### WHAT IS REQUIRED
Please set down every line of the records below exactly, without the pictures.

### EXTRACTED ENTRIES

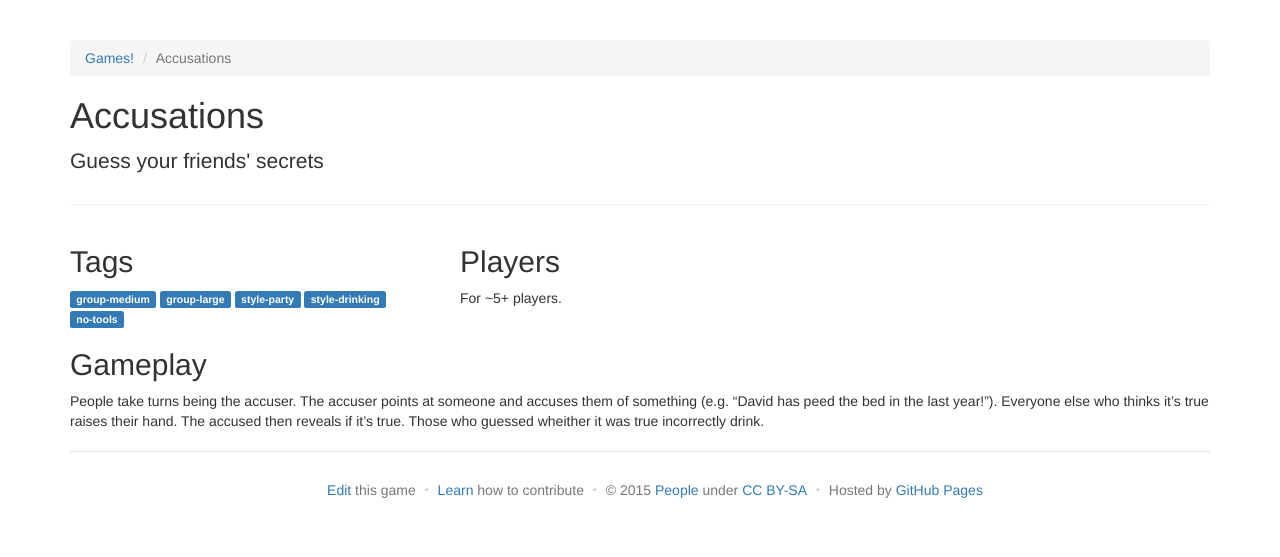
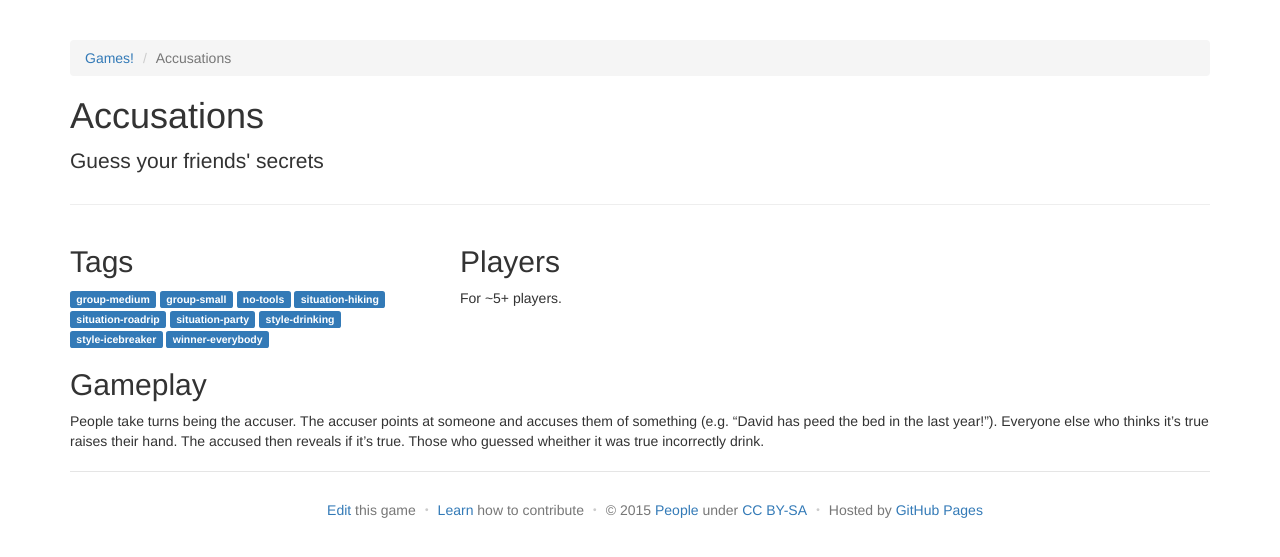
Before and after one commit to davidselassie/games, a Jekyll site: the page built from _games/accusations.md, in a window 1280 px wide. Shown: the top 557 px of the page. Built offline with Jekyll 4.4.1, drawn with Linux system fonts in a browser that asks for light colours.

Commit message:
Update accusations.md

```diff
--- a/_games/accusations.md
+++ b/_games/accusations.md
@@ -2,10 +2,14 @@
 title: Accusations
 tags:
   - group-medium
-  - group-large
-  - style-party
+  - group-small
+  - no-tools
+  - situation-hiking
+  - situation-roadrip
+  - situation-party
   - style-drinking
-  - no-tools
+  - style-icebreaker
+  - winner-everybody
 
 oneliner: Guess your friends' secrets
 players: ~5+
```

### RESPONSE AREA
Before and after one commit to davidselassie/games, a Jekyll site: the page built from _games/accusations.md, in a window 1280 px wide. Shown: the top 557 px of the page. Built offline with Jekyll 4.4.1, drawn with Linux system fonts in a browser that asks for light colours.

Commit message:
Update accusations.md

```diff
--- a/_games/accusations.md
+++ b/_games/accusations.md
@@ -2,10 +2,14 @@
 title: Accusations
 tags:
   - group-medium
-  - group-large
-  - style-party
+  - group-small
+  - no-tools
+  - situation-hiking
+  - situation-roadrip
+  - situation-party
   - style-drinking
-  - no-tools
+  - style-icebreaker
+  - winner-everybody
 
 oneliner: Guess your friends' secrets
 players: ~5+
```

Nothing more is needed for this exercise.